Kennecott layoffs: No word on who, how many, how long
Nobody knows yet how many of Kennecott Utah Copper's 2,100 workers will be laid off because of the unprecedented landslide inside Bingham Canyon Mine last month.
Nobody knows when the layoffs will occur. And nobody yet knows how long they will last.
What is certain is everyone's job is on the line: Union, nonunion, salaried and hourly positions are all vulnerable.
"We will be looking at roles across the operation," Kennecott spokesman Kyle Bennett said Friday, adding that he knows nothing more than what the company told union officials Thursday. A still undetermined number of employees will be laid off some time this month because the collapse of the northeast section of the 4,000-foot-deep open-pit mine will cut expected 2013 ore production in half.
"Obviously there will be an impact," Bennett said.
Anxiety among the 1,800 unionized workers is high, say officials with the United Steelworkers, International Brotherhood of Electrical Workers, Operating Engineers and Machinists. Many, perhaps even most, have never been laid off by Kennecott before. And the jobs they've had for years pay well. Salaries between $50,000 and $60,000 a year are common. Some go as high as $80,000, officials say.
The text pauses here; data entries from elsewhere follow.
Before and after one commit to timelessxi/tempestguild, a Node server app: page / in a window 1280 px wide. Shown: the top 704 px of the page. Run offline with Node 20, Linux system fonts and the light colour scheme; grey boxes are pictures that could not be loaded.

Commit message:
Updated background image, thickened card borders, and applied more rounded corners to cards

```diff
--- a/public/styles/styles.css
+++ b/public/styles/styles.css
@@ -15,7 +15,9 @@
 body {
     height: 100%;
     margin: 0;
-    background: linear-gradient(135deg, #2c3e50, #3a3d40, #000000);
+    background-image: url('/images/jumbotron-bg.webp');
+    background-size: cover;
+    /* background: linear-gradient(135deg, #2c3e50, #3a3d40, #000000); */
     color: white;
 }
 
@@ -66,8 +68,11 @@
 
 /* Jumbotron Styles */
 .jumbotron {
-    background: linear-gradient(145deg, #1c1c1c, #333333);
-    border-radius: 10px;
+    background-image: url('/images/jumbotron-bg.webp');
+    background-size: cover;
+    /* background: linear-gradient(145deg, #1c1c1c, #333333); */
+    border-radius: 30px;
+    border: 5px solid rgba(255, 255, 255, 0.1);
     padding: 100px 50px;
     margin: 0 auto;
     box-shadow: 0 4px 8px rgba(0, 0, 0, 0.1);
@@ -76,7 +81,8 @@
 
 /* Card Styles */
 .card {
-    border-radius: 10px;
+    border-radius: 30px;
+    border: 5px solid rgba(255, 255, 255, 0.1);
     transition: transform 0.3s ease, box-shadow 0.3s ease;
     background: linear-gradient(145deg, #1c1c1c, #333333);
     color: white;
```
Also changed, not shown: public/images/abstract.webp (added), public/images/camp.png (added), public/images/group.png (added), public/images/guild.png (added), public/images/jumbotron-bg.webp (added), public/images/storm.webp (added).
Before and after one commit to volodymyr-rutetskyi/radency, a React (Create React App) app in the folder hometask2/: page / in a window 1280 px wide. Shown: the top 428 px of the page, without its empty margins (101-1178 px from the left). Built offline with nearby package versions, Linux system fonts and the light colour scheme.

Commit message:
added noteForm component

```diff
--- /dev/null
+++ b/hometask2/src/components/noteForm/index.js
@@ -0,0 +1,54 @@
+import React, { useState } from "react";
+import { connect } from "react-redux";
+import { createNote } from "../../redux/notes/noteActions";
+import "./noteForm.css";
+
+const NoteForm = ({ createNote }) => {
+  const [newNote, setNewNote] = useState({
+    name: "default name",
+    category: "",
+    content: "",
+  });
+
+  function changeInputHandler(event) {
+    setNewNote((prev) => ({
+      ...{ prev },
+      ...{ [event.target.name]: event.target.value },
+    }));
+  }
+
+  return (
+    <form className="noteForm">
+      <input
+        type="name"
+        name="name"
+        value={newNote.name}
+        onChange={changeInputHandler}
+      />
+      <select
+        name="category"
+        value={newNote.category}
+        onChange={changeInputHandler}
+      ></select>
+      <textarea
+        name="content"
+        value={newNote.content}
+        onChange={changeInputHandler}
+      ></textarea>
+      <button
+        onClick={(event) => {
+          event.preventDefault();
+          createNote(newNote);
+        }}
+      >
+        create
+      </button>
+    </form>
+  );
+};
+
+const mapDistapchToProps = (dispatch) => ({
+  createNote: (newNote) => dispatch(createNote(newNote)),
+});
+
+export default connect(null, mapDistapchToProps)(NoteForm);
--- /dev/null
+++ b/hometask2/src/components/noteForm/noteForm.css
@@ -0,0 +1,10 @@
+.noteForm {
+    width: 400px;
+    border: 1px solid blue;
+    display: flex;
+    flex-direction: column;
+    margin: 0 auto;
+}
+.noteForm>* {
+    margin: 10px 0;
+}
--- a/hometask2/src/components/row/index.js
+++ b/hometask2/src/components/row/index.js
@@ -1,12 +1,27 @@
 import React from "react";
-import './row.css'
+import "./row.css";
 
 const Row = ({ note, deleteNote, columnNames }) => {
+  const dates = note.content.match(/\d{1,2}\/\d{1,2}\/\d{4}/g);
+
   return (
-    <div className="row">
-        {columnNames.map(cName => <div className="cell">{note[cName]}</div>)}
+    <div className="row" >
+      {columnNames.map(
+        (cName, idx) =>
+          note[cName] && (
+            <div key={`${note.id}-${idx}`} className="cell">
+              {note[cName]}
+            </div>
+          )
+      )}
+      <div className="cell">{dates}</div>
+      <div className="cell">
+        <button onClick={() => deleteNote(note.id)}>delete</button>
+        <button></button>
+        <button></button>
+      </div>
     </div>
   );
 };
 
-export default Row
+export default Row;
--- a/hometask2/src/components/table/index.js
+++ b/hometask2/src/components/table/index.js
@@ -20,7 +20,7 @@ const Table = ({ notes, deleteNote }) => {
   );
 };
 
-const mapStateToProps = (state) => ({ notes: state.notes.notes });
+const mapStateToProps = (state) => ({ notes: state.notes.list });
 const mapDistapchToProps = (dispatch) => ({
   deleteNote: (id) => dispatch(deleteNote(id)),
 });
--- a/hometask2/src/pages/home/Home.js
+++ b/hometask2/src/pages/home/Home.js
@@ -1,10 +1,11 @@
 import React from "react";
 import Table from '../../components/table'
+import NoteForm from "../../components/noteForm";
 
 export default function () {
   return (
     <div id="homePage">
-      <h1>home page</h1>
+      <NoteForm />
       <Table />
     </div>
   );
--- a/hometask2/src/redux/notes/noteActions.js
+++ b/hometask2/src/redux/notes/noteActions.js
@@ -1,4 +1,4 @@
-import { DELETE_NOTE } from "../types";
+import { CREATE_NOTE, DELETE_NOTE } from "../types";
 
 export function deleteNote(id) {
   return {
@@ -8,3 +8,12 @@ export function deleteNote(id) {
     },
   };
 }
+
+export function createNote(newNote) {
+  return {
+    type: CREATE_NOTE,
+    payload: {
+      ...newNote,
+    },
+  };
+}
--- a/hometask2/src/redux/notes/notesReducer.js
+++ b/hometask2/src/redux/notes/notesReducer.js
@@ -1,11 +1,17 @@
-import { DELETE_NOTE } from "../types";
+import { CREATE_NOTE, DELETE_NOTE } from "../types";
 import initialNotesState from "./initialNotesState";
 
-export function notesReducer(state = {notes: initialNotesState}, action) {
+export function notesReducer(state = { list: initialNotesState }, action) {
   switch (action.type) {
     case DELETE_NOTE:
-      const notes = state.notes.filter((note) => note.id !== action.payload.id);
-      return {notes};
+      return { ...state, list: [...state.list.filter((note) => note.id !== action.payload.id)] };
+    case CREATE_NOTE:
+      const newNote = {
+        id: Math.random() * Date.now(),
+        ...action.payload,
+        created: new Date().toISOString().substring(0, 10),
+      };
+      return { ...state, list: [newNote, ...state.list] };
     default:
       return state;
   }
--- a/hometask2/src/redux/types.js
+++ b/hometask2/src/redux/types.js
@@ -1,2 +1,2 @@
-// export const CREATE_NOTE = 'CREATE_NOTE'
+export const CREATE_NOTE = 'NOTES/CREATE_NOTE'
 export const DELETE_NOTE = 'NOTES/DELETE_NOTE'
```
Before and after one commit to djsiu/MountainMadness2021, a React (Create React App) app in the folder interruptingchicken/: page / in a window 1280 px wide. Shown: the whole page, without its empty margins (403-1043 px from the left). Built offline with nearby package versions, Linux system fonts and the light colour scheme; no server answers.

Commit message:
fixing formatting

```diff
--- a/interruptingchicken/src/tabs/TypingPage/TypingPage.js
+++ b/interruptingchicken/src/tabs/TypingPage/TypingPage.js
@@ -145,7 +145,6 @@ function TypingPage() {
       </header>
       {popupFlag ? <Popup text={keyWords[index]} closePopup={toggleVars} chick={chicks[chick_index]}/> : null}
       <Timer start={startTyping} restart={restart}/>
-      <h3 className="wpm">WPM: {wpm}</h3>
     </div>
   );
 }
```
"Everybody is wondering, how deep will these layoffs go, and how will it affect their families?" said Brandon Dew, business agent for the Operating Engineers Local No. 3, with 200 members at the mine.
"People have been asking me, 'What's going on? What's the latest you've heard?' People are starting to get concerned. These will be the first layoffs for many of them. They are not used to this," said Scott Mullins, president of United Steelworkers Local No. 392. With 1,200 members, the Steelworkers is the biggest labor union at Bingham Canyon.
No time is opportune for layoffs, but the coming furloughs will happen when Utah's economy is humming. The unemployment rate in Salt Lake, Utah and Davis counties is less than 5 percent; Tooele County's jobless rate is 5.4 percent, according to the state Department of Workforce Services. Even more important than low unemployment is the rate at which jobs are being created. In March, the number of jobs in Utah was up 4 percent compared with the same month last year well above the long-term average of 3.1 percent.
"It's always better to be laid off in the springtime and summer than in the winter in Utah, especially if you are a heavy equipment operator. It's easier to pick up construction-type jobs," Mullins said.
Big projects such as the Interstate 15 highway widening project in Utah County and the Mountain View Corridor construction in Salt Lake County are finished, but new-home construction, stagnant for almost five years, has picked up. Ivory Homes, the largest builder of single-family homes and apartments in Utah, is looking at labor shortages, Chief Executive Clark Ivory said.
"The market contracted so much that many of the subcontractors and suppliers got out of the market, and as things grow substantially, not only for us, but for the entire [Wasatch Front] market, we are seeing a labor shortage in many areas," Ivory said.
"We would hope that members of our union would be able to find work pretty quickly," said Dew, with the Operating Engineers. "I do believe that's possible. The economy is picking up. Winter has passed [and] we believe there are good opportunities out there."
International Brotherhood of Electrical Workers Local No. 354 business manager Rich Kingery said as many as half of his 40 members at the mine could be laid off. But construction activity in the area is strong enough that the union should be able to find jobs for any licensed electrician "in a fairly reasonable amount of time."
Wayne Holland, international staff representative for the Steelworkers, said Kennecott will push to bring the mine back to full production as soon as possible. Right now, copper prices are good. Gold and silver prices are at near-record highs, and demand for molybdenum is good, he said.
Still, there is sure to be a lot of pain among many workers whose skills may not be so easily transferred to other jobs. "For many people, it will be hard," Holland said.
Anticipating that, the Department of Workforce Services plans to move a rapid response team into position when the extent of the layoffs is known, spokesman Nic Dunn said.
"We are ready to deploy our ... team to help educate these individuals about all the options and resources available to them, as well as assist them in a new job search," Dunn said. "That rapid response deployment will include information about how to use our online job exchange, how to utilize our employment centers, how to receive Unemployment Insurance should they need it, and many other resources in training, re-training, and job searching," he said.
A look at Kennecott's workforce
Roughly 2,100 people work at Salt Lake County's 25th-largest employer. Most workers belong to four unions.
United Steelworkers • 1,200
Operating Engineers • 200
Machinists • 190
Electrical Workers • 40